Well, we still can’t shake the feeling that we crashed the party when it comes to producing and releasing this book, so we’re going to try to enjoy the ride because it’s a dream come true for both of us. That said, we’re going to keep co-editing anthologies, and do the best we can for as long as we can before someone taps us on the shoulder and kicks us out. In fact, we had hardly completed Shadows before we started the wheels turning on the next project. We’re still ironing out some details so it’s hush-hush for now. But we can tell you that in the very near future, we will be pursuing the beauty found in horror. It’s going to be ambitious, and we’re going to keep throwing the long ball.
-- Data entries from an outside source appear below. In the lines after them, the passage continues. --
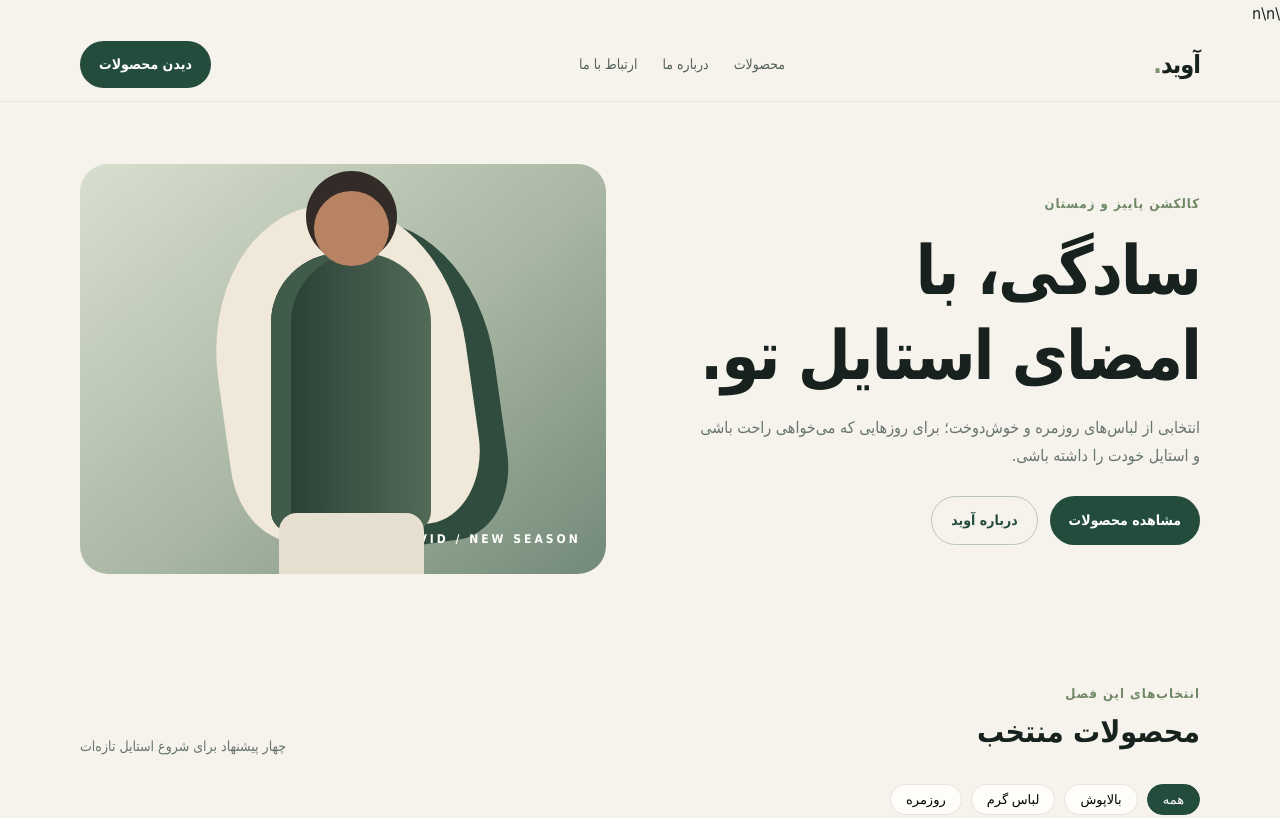
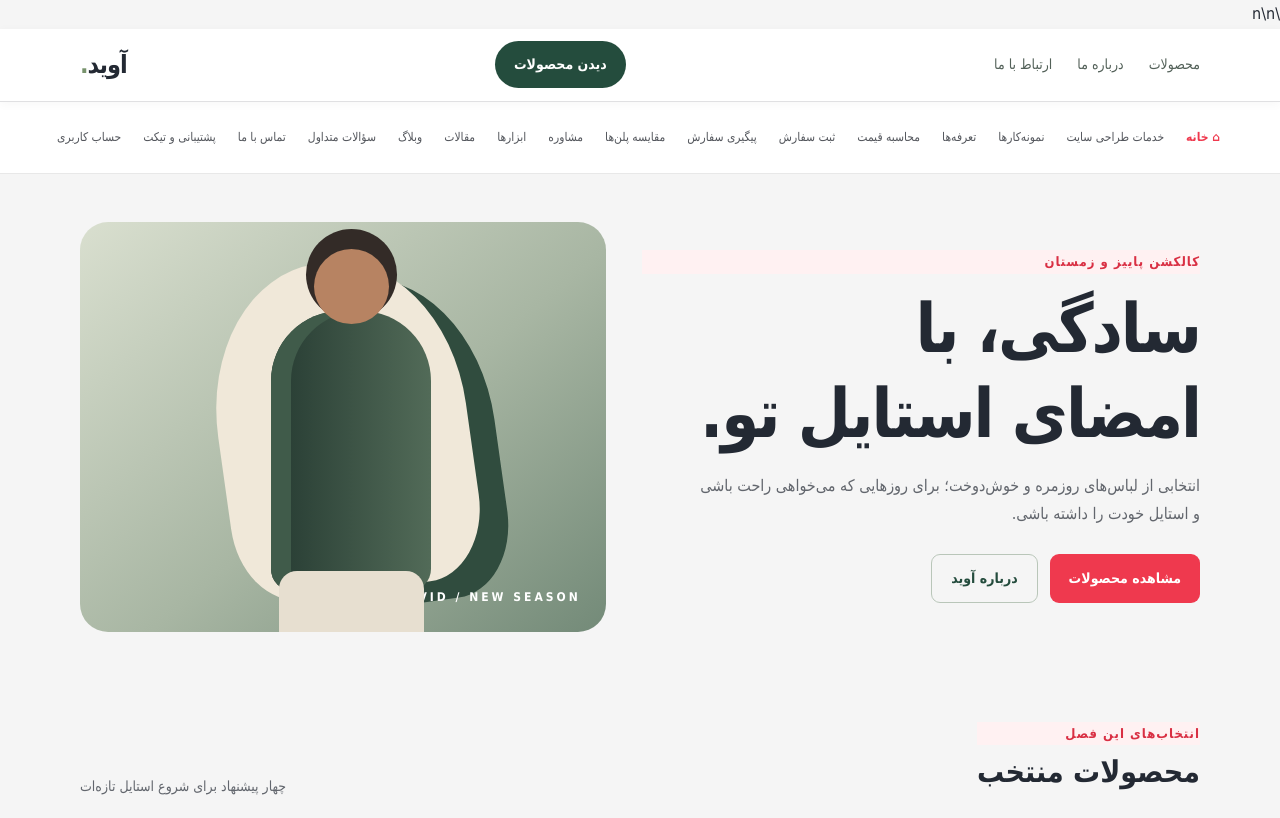
Before and after one commit to ashkan1390iiii-crypto/ashkan1390iiii-crypto.github.io, a plain HTML site: page avid.html in a window 1280 px wide. Shown: the top 818 px of the page. Drawn offline with Linux system fonts and the light colour scheme.

Commit message:
Apply shared marketplace navigation and styling

```diff
--- a/avid.html
+++ b/avid.html
@@ -44,7 +44,8 @@ footer{margin-top:45px;background:#172a21;color:#dce5dd;padding:30px 0}.foot{dis
 @media(max-width:800px){.hero-grid,.contact{grid-template-columns:1fr}.hero-art{min-height:330px}.products{grid-template-columns:repeat(2,1fr)}.links{display:none}.features{grid-template-columns:1fr}.banner{align-items:flex-start;flex-direction:column}.section-head{align-items:flex-start;flex-direction:column}}
 @media(max-width:420px){.products{gap:10px}.photo{height:190px}.info{padding:11px}.hero{padding-top:38px}}
 </style>
-<link rel="stylesheet" href="profile-menu.css">\n<script src="profile-menu.js" defer></script>\n</head>
+<link rel="stylesheet" href="profile-menu.css">\n<script src="profile-menu.js" defer></script>\n<link rel="stylesheet" href="marketplace-upgrade.css">
+</head>
 <body>
 <header><div class="wrap"><nav><a class="brand" href="#">آوید<span>.</span></a><div class="links"><a href="#shop">محصولات</a><a href="#about">درباره ما</a><a href="#contact">ارتباط با ما</a></div><a class="navbtn" href="#shop">دیدن محصولات</a></nav></div></header>
 <main>
@@ -68,4 +69,5 @@ function notify(t){let e=document.getElementById('toast');e.textContent=t;e.styl
 function order(n){document.getElementById('subject').value='پرسش درباره محصولات';document.querySelector('#contact textarea').value='درخواست اطلاعات درباره: '+n;document.getElementById('contact').scrollIntoView({behavior:'smooth'});notify('فرم درخواست برای '+n+' آماده شد')}
 function sendForm(e){e.preventDefault();notify('این فرم نمایشی است؛ برای دریافت واقعی پیام باید به سرویس فرم یا سرور متصل شود.')}
 </script>
+<script src="marketplace-upgrade.js"></script>
 </body></html>
```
World Horror Convention Schedule:

So here’s a listing of my public appearances with those joining me:




Panel: WHCFILM: Selling Your Scares To Screen: Ins and Outs of Options in Today’s Film Market – REDHOOK
Selling an option for your novel to be made into a motion picture may invoke visions of big bucks, but what’s the reality? Our panelists have sold at least one horror property or have experience on the development/sales side of the film industry. Hear their war stories and find out what you need to know when to opt in or out of an option deal.
Moderator: Sabrina Kaleta. Panelists: John Dixon, T. Fox Dunham, Brad Hodson, Weston Ochse


6:30PM - 8PM
Mass Author Signing at World Horror Con 2015. This event will take place Friday, May 8 from6:30-8 p.m. in The Barrens, the pace outside the main panel rooms and Dealers Room.



9-10 AM
Panel: TERRIFYING TROPES: Midmorning Madness: Making Insane Characters Believable – SARNATH

From classics like Edgar Allan Poe’s “The Tell-Tale Heart,” to Stephen King’s Misery, to more contemporary works like Chuck Palahniuk’s Fight Club, both film and literature alike have a soft spot for the insane. But what makes these characters believable and why do readers love a madman or a hysteric woman? Well, say hello to Tyler Durdan and get ready for a trip to the asylum because the first rule of madness is that we don’t talk about madness. And if it’s your first time going mad, well, then you have to scream.
Moderator: Stephanie M. Wytovich. Panelists: Dale Bailey, Nicole Cushing, T. Fox Dunham, Lois Gresh, Sydney Leigh, Brian W. Matthews


So Lamplight Magazine is doing a subscription drive so it can pay its authors professional rates. So few markets are doing that now. Jacob is a buddy, so help out! I’ve got mine.